--- About this task ---
If a line below contains the string "index", copy it out.

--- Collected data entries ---
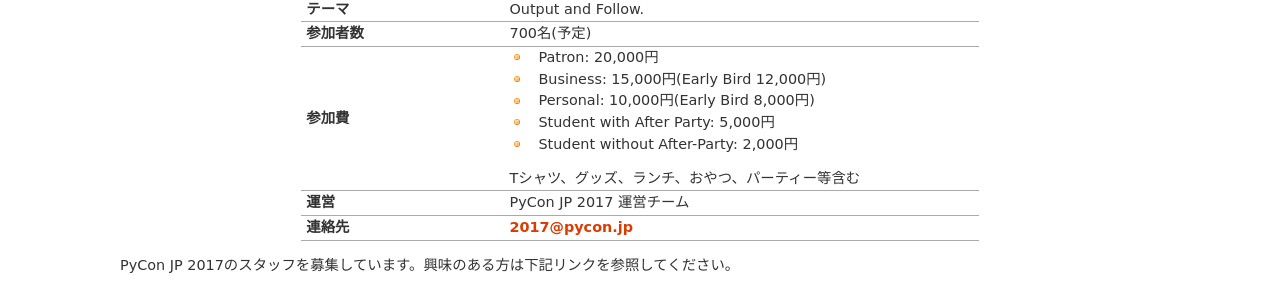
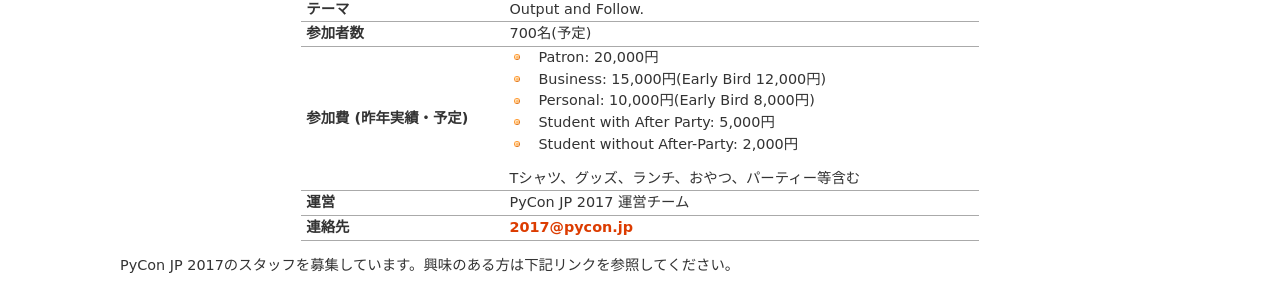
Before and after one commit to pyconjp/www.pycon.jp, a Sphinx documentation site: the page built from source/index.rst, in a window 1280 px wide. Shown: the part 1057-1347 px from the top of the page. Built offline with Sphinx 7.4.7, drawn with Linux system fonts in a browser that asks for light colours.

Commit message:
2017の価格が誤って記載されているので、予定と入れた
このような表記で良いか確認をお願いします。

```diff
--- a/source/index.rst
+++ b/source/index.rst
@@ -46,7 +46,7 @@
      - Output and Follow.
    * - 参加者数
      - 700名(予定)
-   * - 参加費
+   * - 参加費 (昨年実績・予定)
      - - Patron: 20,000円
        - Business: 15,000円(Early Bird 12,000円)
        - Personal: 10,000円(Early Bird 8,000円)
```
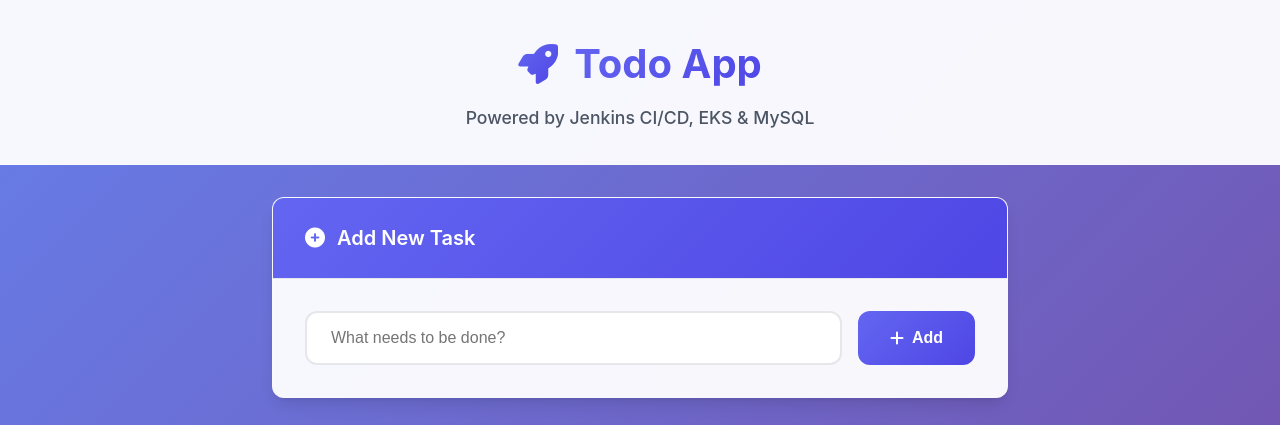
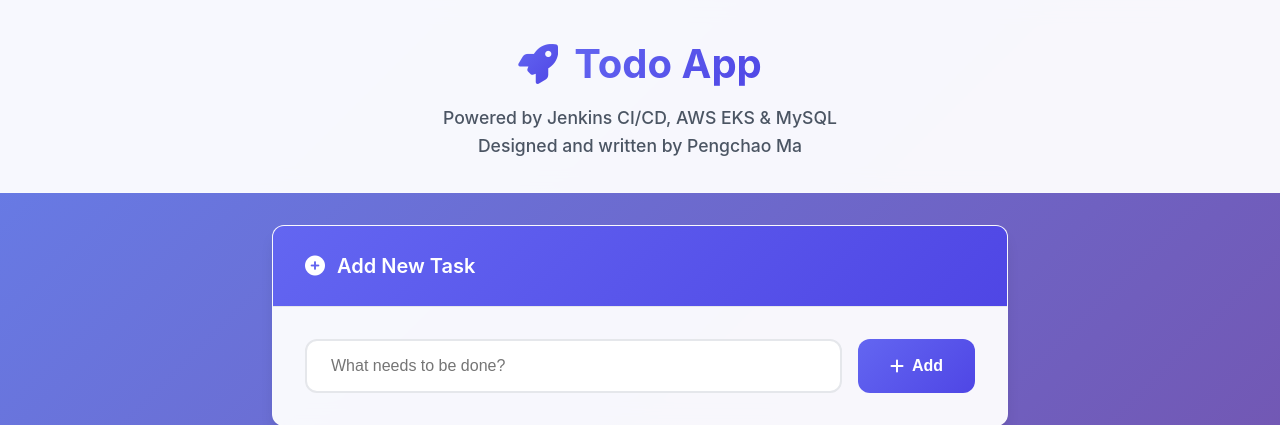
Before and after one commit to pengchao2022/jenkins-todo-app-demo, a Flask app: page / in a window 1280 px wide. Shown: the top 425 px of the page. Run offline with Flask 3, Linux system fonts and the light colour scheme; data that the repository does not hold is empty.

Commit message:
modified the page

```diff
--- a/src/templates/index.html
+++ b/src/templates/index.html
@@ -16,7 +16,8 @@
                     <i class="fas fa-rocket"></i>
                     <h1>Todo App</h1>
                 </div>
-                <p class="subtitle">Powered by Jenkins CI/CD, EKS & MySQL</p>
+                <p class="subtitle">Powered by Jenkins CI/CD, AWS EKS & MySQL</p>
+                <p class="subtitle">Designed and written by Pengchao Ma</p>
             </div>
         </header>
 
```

--- Response ---
Before and after one commit to pyconjp/www.pycon.jp, a Sphinx documentation site: the page built from source/index.rst, in a window 1280 px wide. Shown: the part 1057-1347 px from the top of the page. Built offline with Sphinx 7.4.7, drawn with Linux system fonts in a browser that asks for light colours.
--- a/source/index.rst
+++ b/source/index.rst
--- a/src/templates/index.html
+++ b/src/templates/index.html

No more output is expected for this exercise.